DATA:
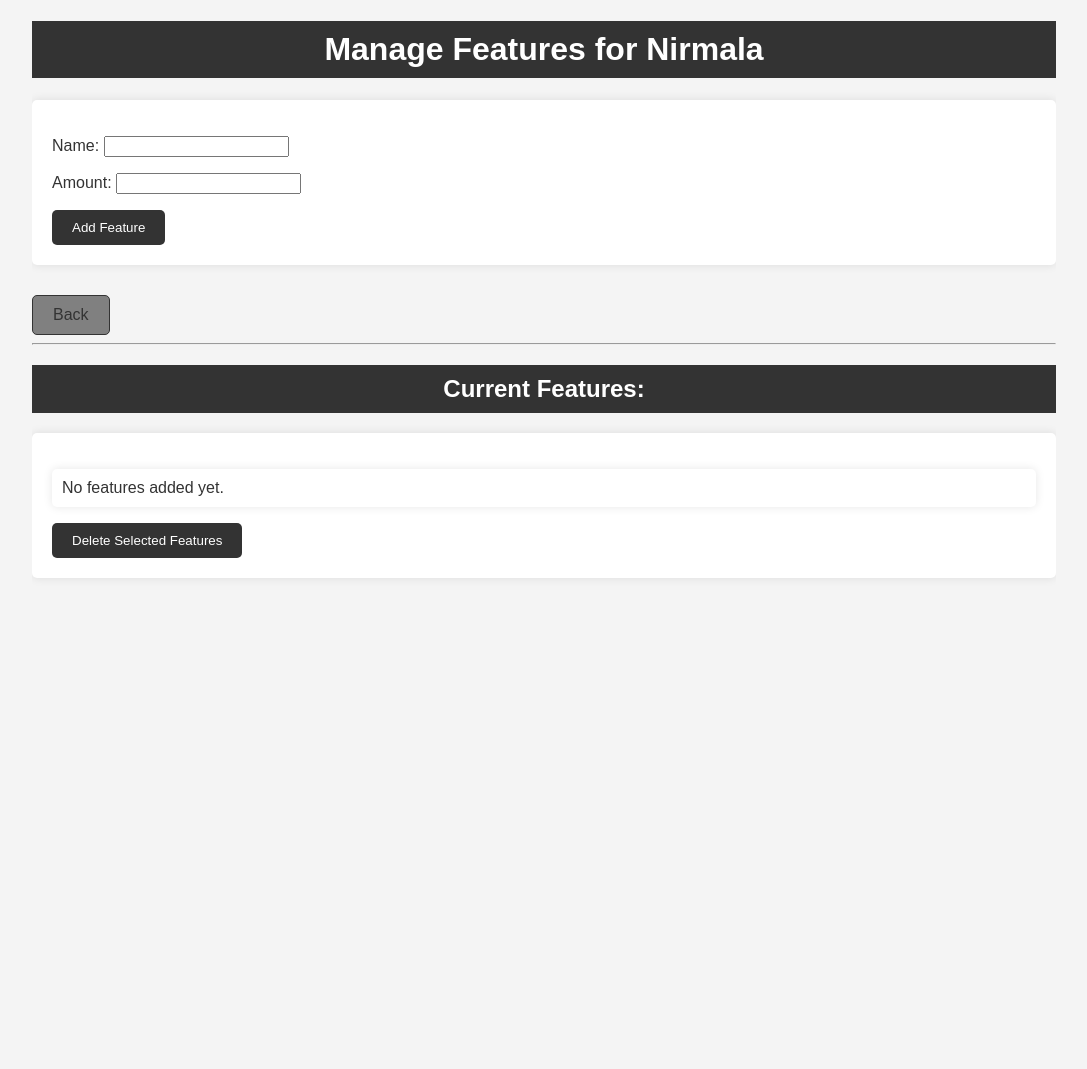
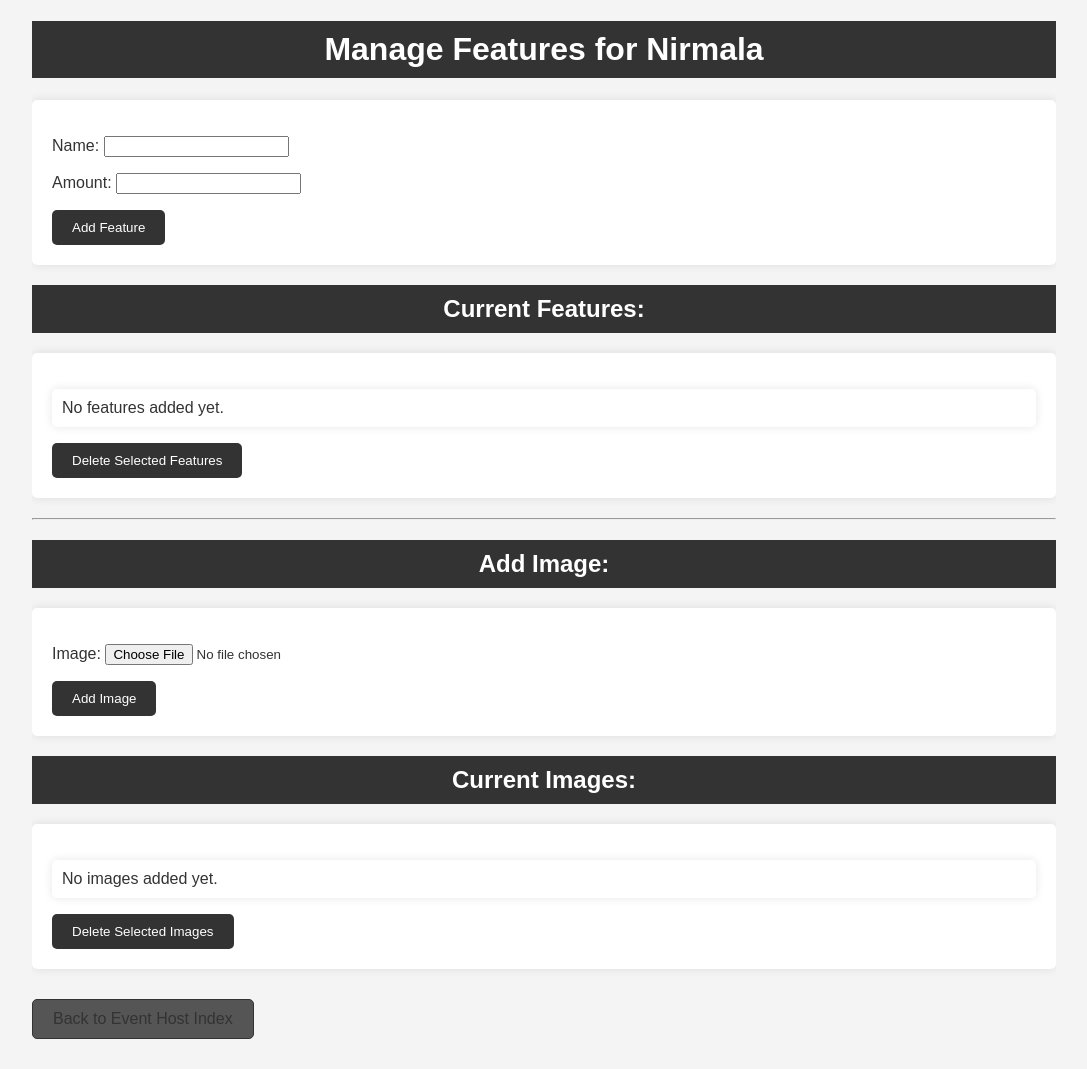
Before and after one commit to alnxha7/event_booking, a Django app: page /event_features/2/ in a window 1280 px wide. Shown: the whole page, without its empty margins (96-1183 px from the left). Before the commit the page ends 558 px from the top, so only its background shows below. Run offline with Django 4.2, Linux system fonts and the light colour scheme; a user stored in the database is signed in; data comes from the database, SQL or seed files in the repository; both versions use the stored data as it was after the commit.

Commit message:
auditorium multiple images option added

```diff
--- a/auditorium/models.py
+++ b/auditorium/models.py
@@ -54,6 +54,10 @@ class Feature(models.Model):
     amount = models.DecimalField(max_digits=10, decimal_places=2)
     auditorium = models.ForeignKey(Auditorium, related_name='auditorium_features', on_delete=models.CASCADE)
 
+class AuditoriumImage(models.Model):
+    auditorium = models.ForeignKey(Auditorium, related_name='auditorium_images', on_delete=models.CASCADE)
+    image = models.ImageField(upload_to='auditorium_images/')
+
 # class AuditoriumFeature(models.Model):
 #     auditorium = models.ForeignKey(Auditorium, related_name='features', on_delete=models.CASCADE)
 #     feature = models.CharField(max_length=100)  # Example field definition
--- a/auditorium/templates/event_features.html
+++ b/auditorium/templates/event_features.html
@@ -3,6 +3,7 @@
 <head>
     <title>Manage Features</title>
     <style>
+        /* Add your existing CSS here */
         body {
             font-family: Arial, sans-serif;
             margin: 0;
@@ -73,10 +74,11 @@
             margin-right: 10px;
         }
         .back-btn {
-            background-color: grey;
+            background-color: #555;
+            margin-bottom: 30px;
         }
         .back-btn:hover {
-            background-color: #f4f4f4;
+            background-color: #ddd;
         }
     </style>
 </head>
@@ -86,13 +88,9 @@
 
         <form method="post">
             {% csrf_token %}
-            {{ form.as_p }}
+            {{ feature_form.as_p }}
             <button type="submit" name="add_feature">Add Feature</button>
         </form>
-
-        <a class='back-btn' href="{% url 'event_host_index' %}">Back</a>
-
-        <hr>
 
         <h2>Current Features:</h2>
         <form method="post">
@@ -111,6 +109,35 @@
             </ul>
             <button type="submit" name="delete_features">Delete Selected Features</button>
         </form>
+
+        <hr>
+
+        <h2>Add Image:</h2>
+        <form method="post" enctype="multipart/form-data">
+            {% csrf_token %}
+            {{ image_form.as_p }}
+            <button type="submit" name="add_image">Add Image</button>
+        </form>
+
+        <h2>Current Images:</h2>
+        <form method="post">
+            {% csrf_token %}
+            <ul>
+                {% for image in images %}
+                    <li>
+                        <div>
+                            <input type="checkbox" name="image_ids" value="{{ image.id }}">
+                            <img src="{{ image.image.url }}" alt="Image" style="max-width: 200px; max-height: 200px;">
+                        </div>
+                    </li>
+                {% empty %}
+                    <li>No images added yet.</li>
+                {% endfor %}
+            </ul>
+            <button type="submit" name="delete_images">Delete Selected Images</button>
+        </form>
+
+        <a class="back-btn" href="{% url 'event_host_index' %}">Back to Event Host Index</a>
     </div>
 </body>
 </html>
--- a/auditorium/views.py
+++ b/auditorium/views.py
@@ -6,7 +6,7 @@ from django.contrib.auth.decorators import login_required
 from django.conf import settings
 from django.http import JsonResponse
 from django.views.decorators.csrf import csrf_exempt
-from .models import User, Auditorium, Feature
+from .models import User, Auditorium, Feature, AuditoriumImage
 import stripe
 from django.forms import inlineformset_factory, modelformset_factory
 
@@ -117,37 +117,52 @@ def event_host_index(request):
 @login_required
 def event_features(request, auditorium_id):
     auditorium = get_object_or_404(Auditorium, id=auditorium_id)
-    features = Feature.objects.filter(auditorium=auditorium)  # Filter features for the specific auditorium
+    features = Feature.objects.filter(auditorium=auditorium)
+    images = AuditoriumImage.objects.filter(auditorium=auditorium)
 
-    # Define a basic form class directly in the view
     class FeatureForm(forms.ModelForm):
         class Meta:
-            model = Feature  # Specify the model for the form
-            fields = ['name', 'amount']  # Specify fields to include in the form
+            model = Feature
+            fields = ['name', 'amount']
+
+    class ImageForm(forms.ModelForm):
+        class Meta:
+            model = AuditoriumImage
+            fields = ['image']
+
+    feature_form = FeatureForm()
+    image_form = ImageForm()
 
     if request.method == 'POST':
-        # Handle the feature addition form
         if 'add_feature' in request.POST:
-            form = FeatureForm(request.POST)
-            if form.is_valid():
-                feature = form.save(commit=False)
+            feature_form = FeatureForm(request.POST)
+            if feature_form.is_valid():
+                feature = feature_form.save(commit=False)
                 feature.auditorium = auditorium
                 feature.save()
                 return redirect('event_features', auditorium_id=auditorium_id)
-
-        # Handle the feature deletion
+        elif 'add_image' in request.POST:
+            image_form = ImageForm(request.POST, request.FILES)
+            if image_form.is_valid():
+                image = image_form.save(commit=False)
+                image.auditorium = auditorium
+                image.save()
+                return redirect('event_features', auditorium_id=auditorium_id)
         elif 'delete_features' in request.POST:
             feature_ids = request.POST.getlist('feature_ids')
             Feature.objects.filter(id__in=feature_ids).delete()
             return redirect('event_features', auditorium_id=auditorium_id)
-
-    else:
-        form = FeatureForm()
+        elif 'delete_images' in request.POST:
+            image_ids = request.POST.getlist('image_ids')
+            AuditoriumImage.objects.filter(id__in=image_ids).delete()
+            return redirect('event_features', auditorium_id=auditorium_id)
 
     context = {
         'auditorium': auditorium,
         'features': features,
-        'form': form,
+        'images': images,
+        'feature_form': feature_form,
+        'image_form': image_form,
     }
     return render(request, 'event_features.html', context)
 
```
Also changed, not shown: auditorium/migrations/0006_auditoriumimage.py (added), auditorium/static/images/auditorium_images/people-taking-part-high-protocol-event.jpg (added), db.sqlite3, 5 other files.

ACTION ITEM:
Find the lines in the entries above where "Handle" occurs, and copy each of them.

ANSWER SPACE:
-        # Handle the feature addition form
-        # Handle the feature deletion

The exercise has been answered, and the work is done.